- Full hallucination: Effect is clear and indistinguishable from real sensations. It can have any kind of biologically possible details and either replicate realistic ideas but might just as well stay abstract.
- Extended hallucination: With this level on the sensations can mix and blur out with other concepts such as spatial awareness and yield otherworldly experiences. The one could physically sense detailed presence of invisible entities and objects, possess nonexistent or impossible body parts, physically being part of non-self object-entity or one could even experience physical effects from abstract thoughts. (synesthesia)
While details are given as in two opposite possibilities, the experiences often have details from the both ends.
- All-encompassing vs. Location specific: The sensations can be limited to small areas or be all-body-encompassing.
- Interactive vs. Static: The effect can be intricate to create immersive interaction with entities and objects or have stay as a static plot or even as completely inanimate awareness.
- Clear sensations vs. Mixed sensations: Biologically realistic sensations include temperature, touch, pressure, pain and physical orientation. These often mix over areas and animated forms for confusing combinations, such as electricity.
- Realistic texture vs. Abstract texture: Perceived textures can mimic those of real objects or be completely made up from unique collages of other tactile properties.
- Euphoric vs. Dysphoric: Sensations usually carry out either instantaneous positive or negative feedback.
Tactile intensification is an overall increase in both the intensity of a person's sense of touch and their awareness of the physical sensations across their body.
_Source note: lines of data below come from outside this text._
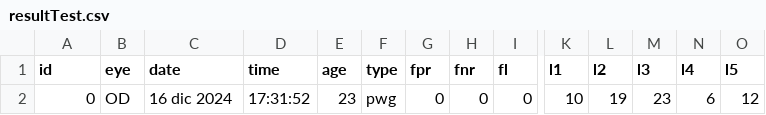
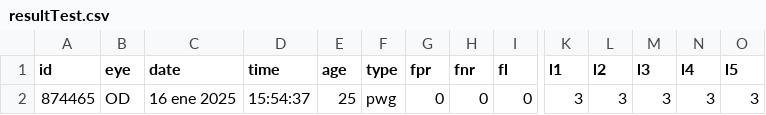
Before and after one commit to jose166071/OftalmoVRhdrp, a CSV file: Assets/CSV/resultTest.csv, drawn as a sheet; only a part is shown, gaps mark what is left out; removed rows and columns are numbered as before the commit, all else as after; rows hold the shown columns only; the diff names each change by its address in the sheet, - before the commit and + after, or states it on an @@ line.

```diff
--- a/Assets/CSV/resultTest.csv
+++ b/Assets/CSV/resultTest.csv
-row 2: 0 | OD | 16 dic 2024 | 17:31:52 | 23 | pwg | 0 | 0 | 0 | 10 | 19 | 23 | 6 | 12
+row 2: 874465 | OD | 16 ene 2025 | 15:54:37 | 25 | pwg | 0 | 0 | 0 | 3 | 3 | 3 | 3 | 3
```
Also changed, not shown: 26 other files.
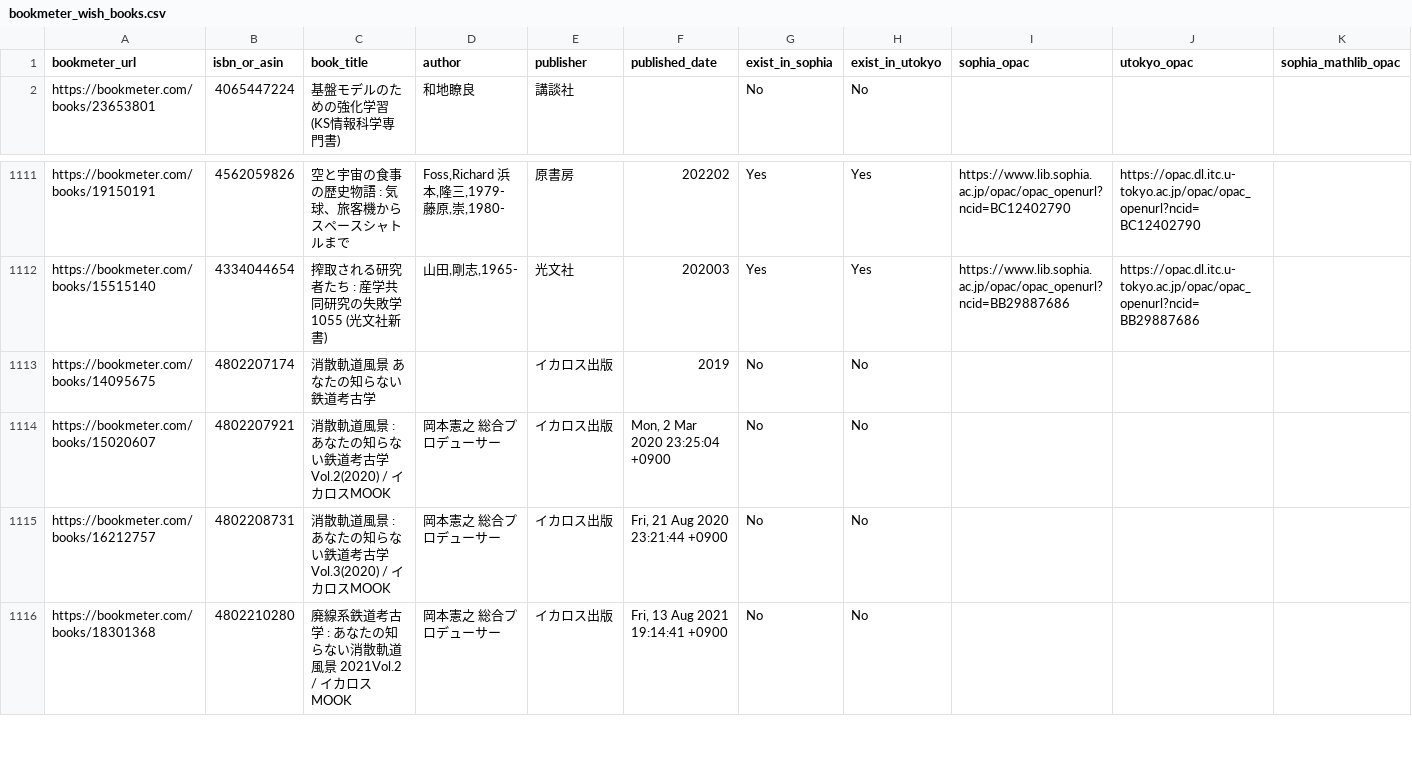
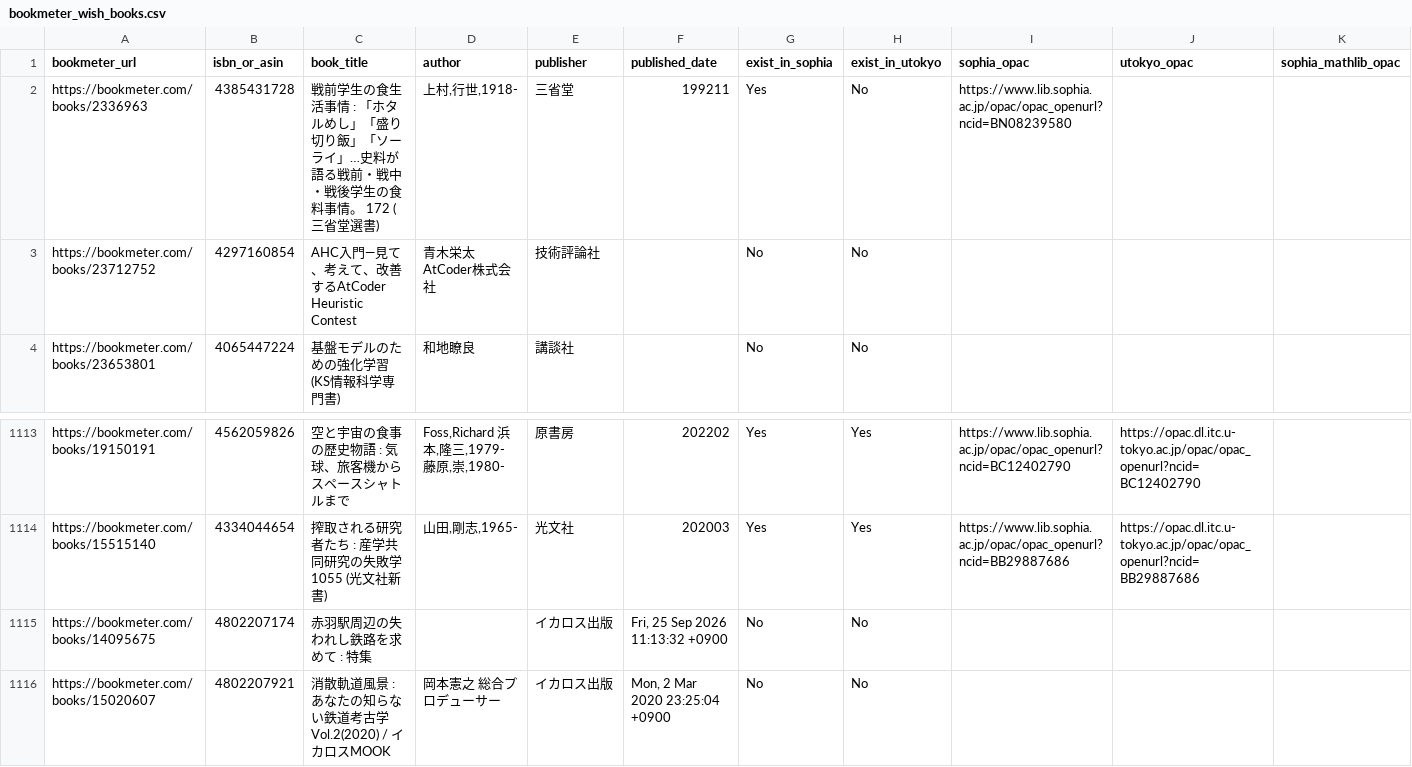
Before and after one commit to stepney141/bookmaker, a CSV file: apps/bookmeter/csv/bookmeter_wish_books.csv, drawn as a sheet; only a part is shown, gaps mark what is left out; the shorter side is filled out with more unchanged rows.

```diff
--- a/apps/bookmeter/csv/bookmeter_wish_books.csv
+++ b/apps/bookmeter/csv/bookmeter_wish_books.csv
@@ -1,2 +1,4 @@
 bookmeter_url,isbn_or_asin,book_title,author,publisher,published_date,exist_in_sophia,exist_in_utokyo,sophia_opac,utokyo_opac,sophia_mathlib_opac
+https://bookmeter.com/books/2336963,4385431728,戦前学生の食生活事情 : 「ホタルめし」「盛り切り飯」「ソーライ」…史料が語る戦前・戦中・戦後学生の食料事情。 172 (三省堂選書),"上村,行世,1918-",三省堂,199211,Yes,No,https://www.lib.sophia.ac.jp/opac/opac_openurl?ncid=BN08239580,,
+https://bookmeter.com/books/23712752,4297160854,AHC入門―見て、考えて、改善するAtCoder Heuristic Contest,青木栄太 AtCoder株式会社,技術評論社,,No,No,,,
 https://bookmeter.com/books/23653801,4065447224,基盤モデルのための強化学習 (KS情報科学専門書),和地瞭良,講談社,,No,No,,,
@@ -1112,3 +1114,3 @@ https://bookmeter.com/books/19150191,4562059826,空と宇宙の食事の歴史
 https://bookmeter.com/books/15515140,4334044654,搾取される研究者たち : 産学共同研究の失敗学 1055 (光文社新書),"山田,剛志,1965-",光文社,202003,Yes,Yes,https://www.lib.sophia.ac.jp/opac/opac_openurl?ncid=BB29887686,https://opac.dl.itc.u-tokyo.ac.jp/opac/opac_openurl?ncid=BB29887686,
-https://bookmeter.com/books/14095675,4802207174,消散軌道風景 あなたの知らない鉄道考古学,,イカロス出版,2019,No,No,,,
+https://bookmeter.com/books/14095675,4802207174,赤羽駅周辺の失われし鉄路を求めて : 特集,,イカロス出版,"Fri, 25 Sep 2026 11:13:32 +0900",No,No,,,
 https://bookmeter.com/books/15020607,4802207921,消散軌道風景 : あなたの知らない鉄道考古学 Vol.2(2020) / イカロスMOOK,岡本憲之 総合プロデューサー,イカロス出版,"Mon, 2 Mar 2020 23:25:04 +0900",No,No,,,
```
Also changed, not shown: apps/bookmeter/csv/in_Sophia.csv, apps/bookmeter/csv/in_Sophia_but_not_in_UTokyo.csv, 4 other files.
At its highest level, this becomes extreme enough that the exact location and current sensation of every single nerve ending across one's skin can be felt and comprehended all at once. In contrast, throughout normal sober living, most people can only maintain awareness of the tactile sensations which are relevant to their current situation.
This effect can result in tactile sensations such as touching, hugging, kissing, and sex becoming greatly enhanced in terms of the pleasure they induce. However, it can also result in an over-sensitivity of the skin which causes the same sensations to become uncomfortable and overwhelming.
Tactile intensification is often accompanied by other coinciding effects such as spontaneous bodily sensations and physical euphoria. It is most commonly induced under the influence of moderate dosages of psychedelic compounds, such as LSD, psilocybin, and mescaline. However, it can also occur under the influence of stimulants, cannabinoids, and certain dissociatives.
Tactile suppression can be described as a decrease in one's ability to feel their sense of touch in a manner which can result in a general numbness across the body. At higher levels, this can eventually increase to the point where physical sensations have been completely blocked and the body is fully anaesthetized.
Tactile suppression is often accompanied by other coinciding effects such as pain relief and physical euphoria. It is most commonly induced under the influence of moderate dosages of dissociative compounds, such as ketamine, PCP, and DXM. However, it can also occur under the influence of opioids and certain GABAergic depressants.
- ↑ Berrios, G. E. (April 1982). "Tactile hallucinations: conceptual and historical aspects". Journal of Neurology, Neurosurgery, and Psychiatry. 45 (4): 285–293. ISSN 0022-3050.
- ↑ Lewandowski, K. E., DePaola, J., Camsari, G. B., Cohen, B. M., Ongür, D. (May 2009). "Tactile, olfactory, and gustatory hallucinations in psychotic disorders: a descriptive study". Annals of the Academy of Medicine, Singapore. 38 (5): 383–385. ISSN 0304-4602.
- ↑ Morani, A. S., Panwar, V., Grasing, K. (April 2013). "Tactile hallucinations with repetitive movements following low-dose cocaine: implications for cocaine reinforcement and sensitization: case report". The American Journal on Addictions. 22 (2): 181–182. doi:10.1111/j.1521-0391.2013.00336.x. ISSN 1521-0391.